> [ASSIGNMENT] For the word "data", work out how many lines in the records below contain it and state that count alone.

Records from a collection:
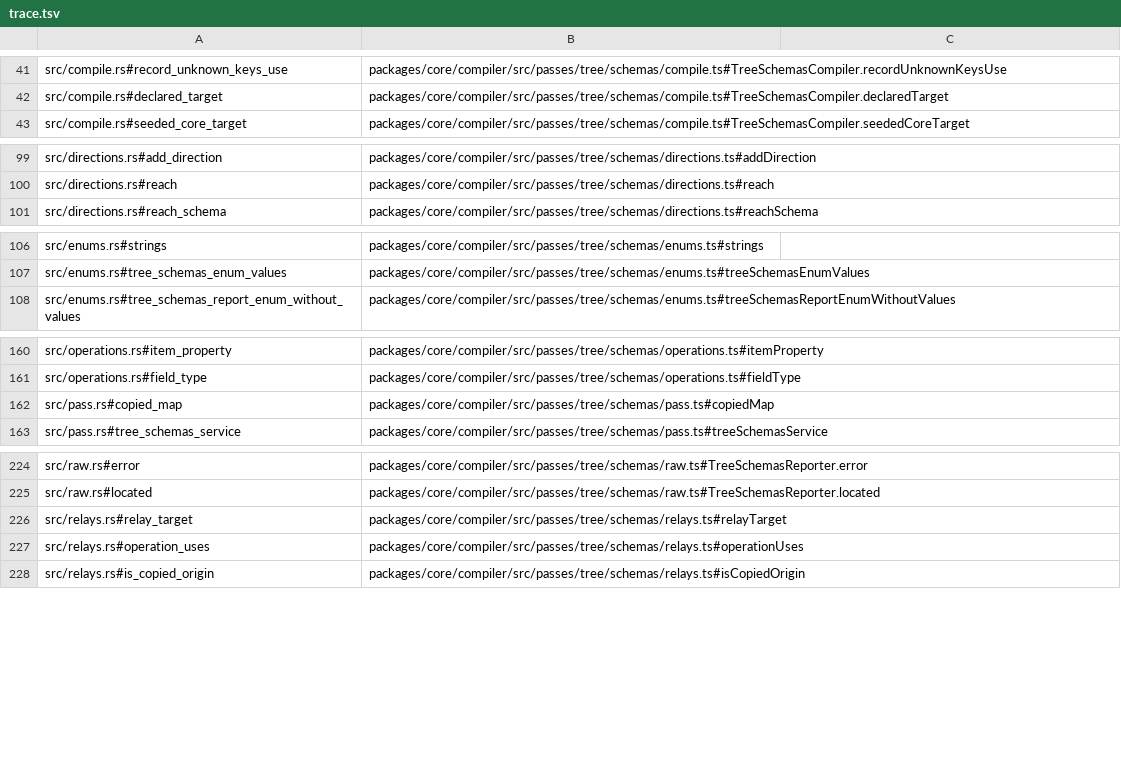
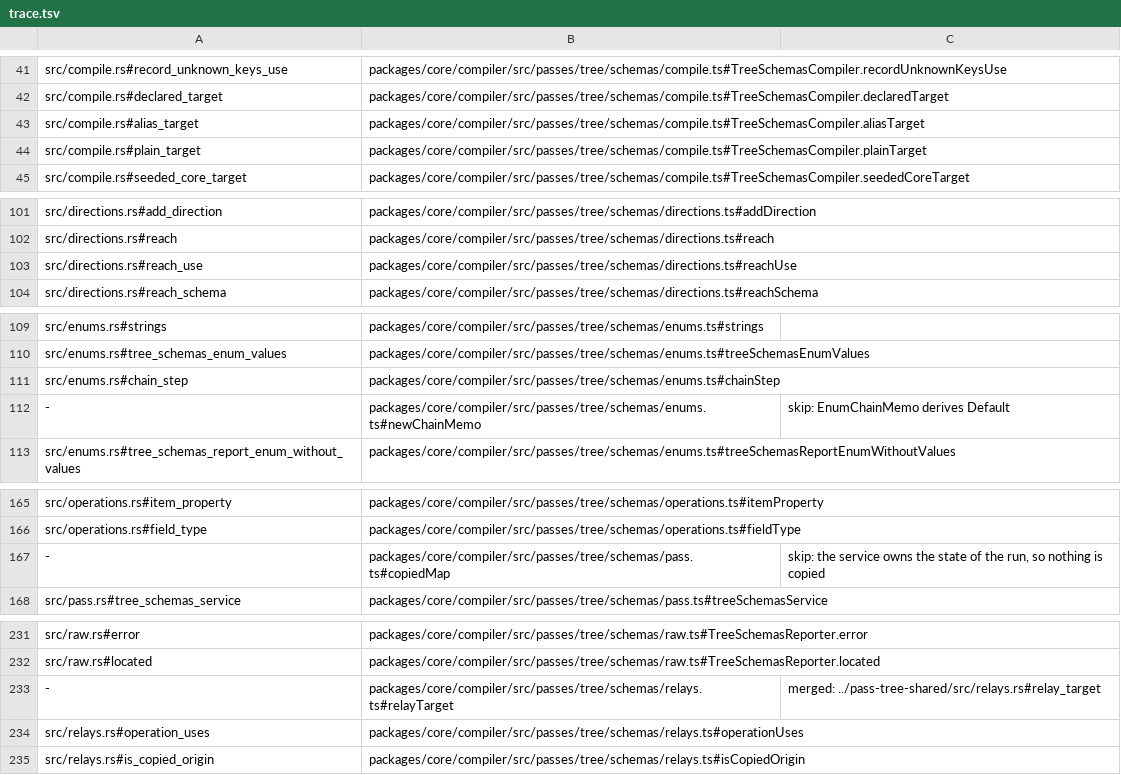
Before and after one commit to jubasse/seampact, a TSV file: crates/pass-tree-schemas/trace.tsv, drawn as a sheet; only a part is shown, gaps mark what is left out; the diff covers the shown part only.

```diff
--- a/crates/pass-tree-schemas/trace.tsv
+++ b/crates/pass-tree-schemas/trace.tsv
@@ -42,2 +42,4 @@ src/compile.rs#record_unknown_keys_use	packages/core/compiler/src/passes/tree/sc
 src/compile.rs#declared_target	packages/core/compiler/src/passes/tree/schemas/compile.ts#TreeSchemasCompiler.declaredTarget
+src/compile.rs#alias_target	packages/core/compiler/src/passes/tree/schemas/compile.ts#TreeSchemasCompiler.aliasTarget
+src/compile.rs#plain_target	packages/core/compiler/src/passes/tree/schemas/compile.ts#TreeSchemasCompiler.plainTarget
 src/compile.rs#seeded_core_target	packages/core/compiler/src/passes/tree/schemas/compile.ts#TreeSchemasCompiler.seededCoreTarget
@@ -100,2 +102,3 @@ src/directions.rs#add_direction	packages/core/compiler/src/passes/tree/schemas/d
 src/directions.rs#reach	packages/core/compiler/src/passes/tree/schemas/directions.ts#reach
+src/directions.rs#reach_use	packages/core/compiler/src/passes/tree/schemas/directions.ts#reachUse
 src/directions.rs#reach_schema	packages/core/compiler/src/passes/tree/schemas/directions.ts#reachSchema
@@ -107,2 +110,4 @@ src/enums.rs#strings	packages/core/compiler/src/passes/tree/schemas/enums.ts#str
 src/enums.rs#tree_schemas_enum_values	packages/core/compiler/src/passes/tree/schemas/enums.ts#treeSchemasEnumValues
+src/enums.rs#chain_step	packages/core/compiler/src/passes/tree/schemas/enums.ts#chainStep
+-	packages/core/compiler/src/passes/tree/schemas/enums.ts#newChainMemo	skip: EnumChainMemo derives Default
 src/enums.rs#tree_schemas_report_enum_without_values	packages/core/compiler/src/passes/tree/schemas/enums.ts#treeSchemasReportEnumWithoutValues
@@ -161,3 +166,3 @@ src/operations.rs#item_property	packages/core/compiler/src/passes/tree/schemas/o
 src/operations.rs#field_type	packages/core/compiler/src/passes/tree/schemas/operations.ts#fieldType
-src/pass.rs#copied_map	packages/core/compiler/src/passes/tree/schemas/pass.ts#copiedMap
+-	packages/core/compiler/src/passes/tree/schemas/pass.ts#copiedMap	skip: the service owns the state of the run, so nothing is copied
 src/pass.rs#tree_schemas_service	packages/core/compiler/src/passes/tree/schemas/pass.ts#treeSchemasService
@@ -225,3 +232,3 @@ src/raw.rs#error	packages/core/compiler/src/passes/tree/schemas/raw.ts#TreeSchem
 src/raw.rs#located	packages/core/compiler/src/passes/tree/schemas/raw.ts#TreeSchemasReporter.located
-src/relays.rs#relay_target	packages/core/compiler/src/passes/tree/schemas/relays.ts#relayTarget
+-	packages/core/compiler/src/passes/tree/schemas/relays.ts#relayTarget	merged: ../pass-tree-shared/src/relays.rs#relay_target
 src/relays.rs#operation_uses	packages/core/compiler/src/passes/tree/schemas/relays.ts#operationUses
```
Also changed, not shown: 2 added rows elsewhere in this file, crates/ir/trace.tsv, crates/pass-access-rights/trace.tsv, 23 other files.
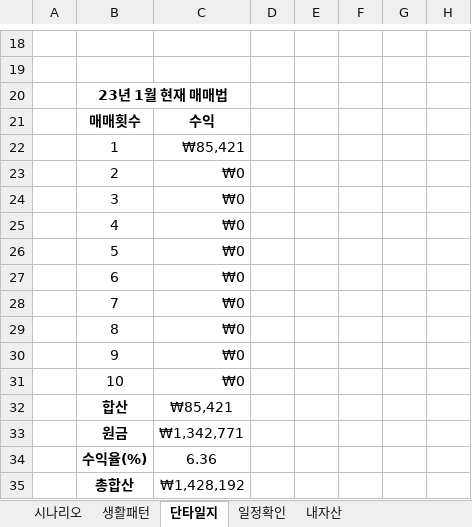
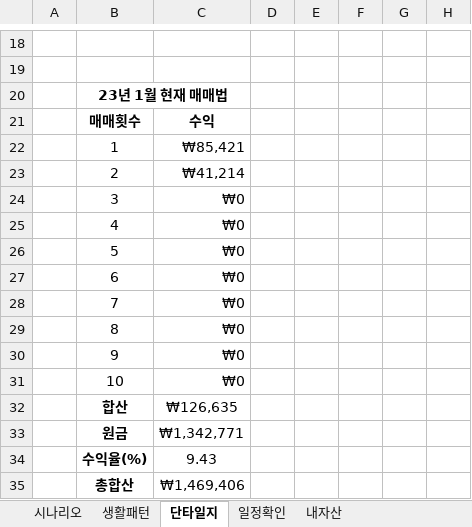
Before and after one commit to sbg613/MyStock, an Excel workbook: 개인목표.xlsx, sheet 단타일지, drawn as a sheet; only a part is shown, gaps mark what is left out; values as stored, in another font and other column widths than the file's, no borders; the diff names each change by its address in the sheet, - before the commit and + after, or states it on an @@ line.

Commit message:
25일 1차매도

```diff
--- a/개인목표.xlsx (sheet 단타일지)
+++ b/개인목표.xlsx (sheet 단타일지)
-C23: ₩0
+C23: ₩41,214
-C32: ₩85,421
+C32: ₩126,635
-C34: 6.36
+C34: 9.43
-C35: ₩1,428,192
+C35: ₩1,469,406
```
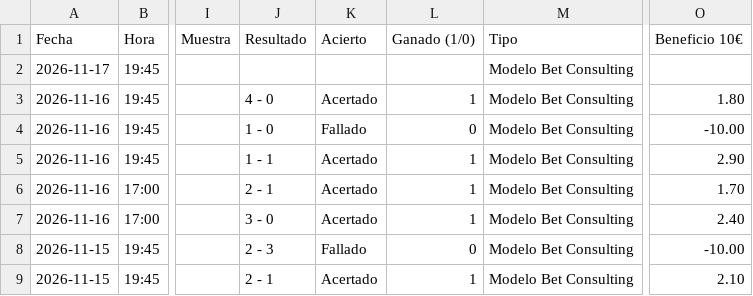
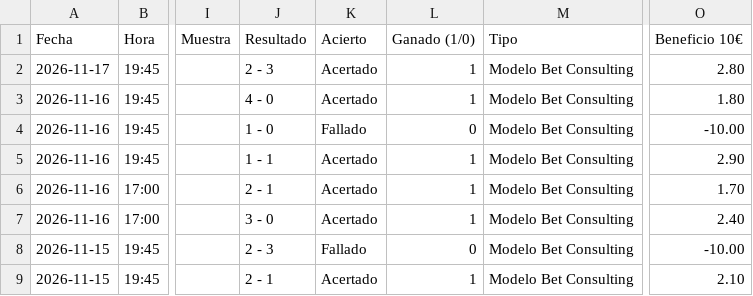
Before and after one commit to angelo4848/angelo-analytics, a CSV file: data/pronosticos_log.csv, drawn as a sheet; only a part is shown, gaps mark what is left out; the diff names each change by its address in the sheet, - before the commit and + after, or states it on an @@ line.

```diff
--- a/data/pronosticos_log.csv
+++ b/data/pronosticos_log.csv
-J2 (Resultado): (empty)
+J2 (Resultado): 2 - 3
-K2 (Acierto): (empty)
+K2 (Acierto): Acertado
-L2 (Ganado (1/0)): (empty)
+L2 (Ganado (1/0)): 1
-O2 (Beneficio 10€): (empty)
+O2 (Beneficio 10€): 2.80
```
Also changed, not shown: app.csv, data/tab_corners.csv, 5 other files.
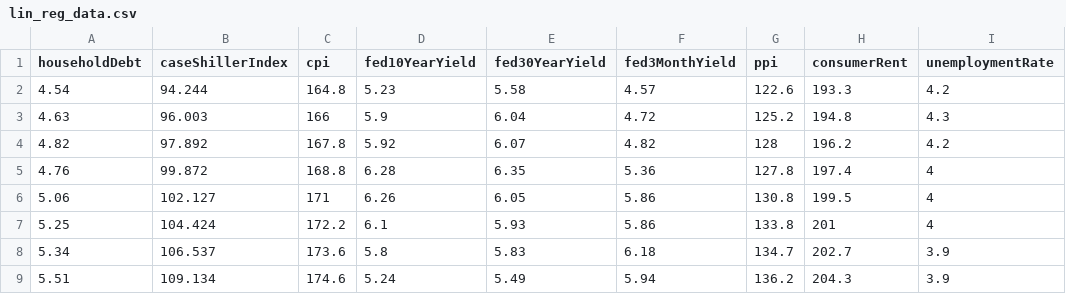
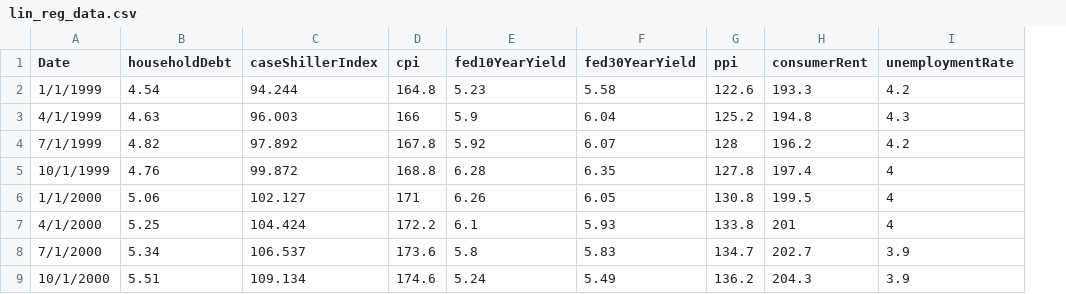
Before and after one commit to tang-john/cse6242-teamfed, a CSV file: data-exploration/lin_reg/data/lin_reg_data.csv, drawn as a sheet; only a part is shown; removed rows and columns are numbered as before the commit, all else as after; the diff names each change by its address in the sheet, - before the commit and + after, or states it on an @@ line.

```diff
--- a/data-exploration/lin_reg/data/lin_reg_data.csv
+++ b/data-exploration/lin_reg/data/lin_reg_data.csv
+column A (Date), rows 2-9: 1/1/1999 | 4/1/1999 | 7/1/1999 | 10/1/1999 | 1/1/2000 | 4/1/2000 | 7/1/2000 | 10/1/2000
-column F (fed3MonthYield), rows 2-9: 4.57 | 4.72 | 4.82 | 5.36 | 5.86 | 5.86 | 6.18 | 5.94
```
Also changed, not shown: 8 other files.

> [ANSWER SECTION] 7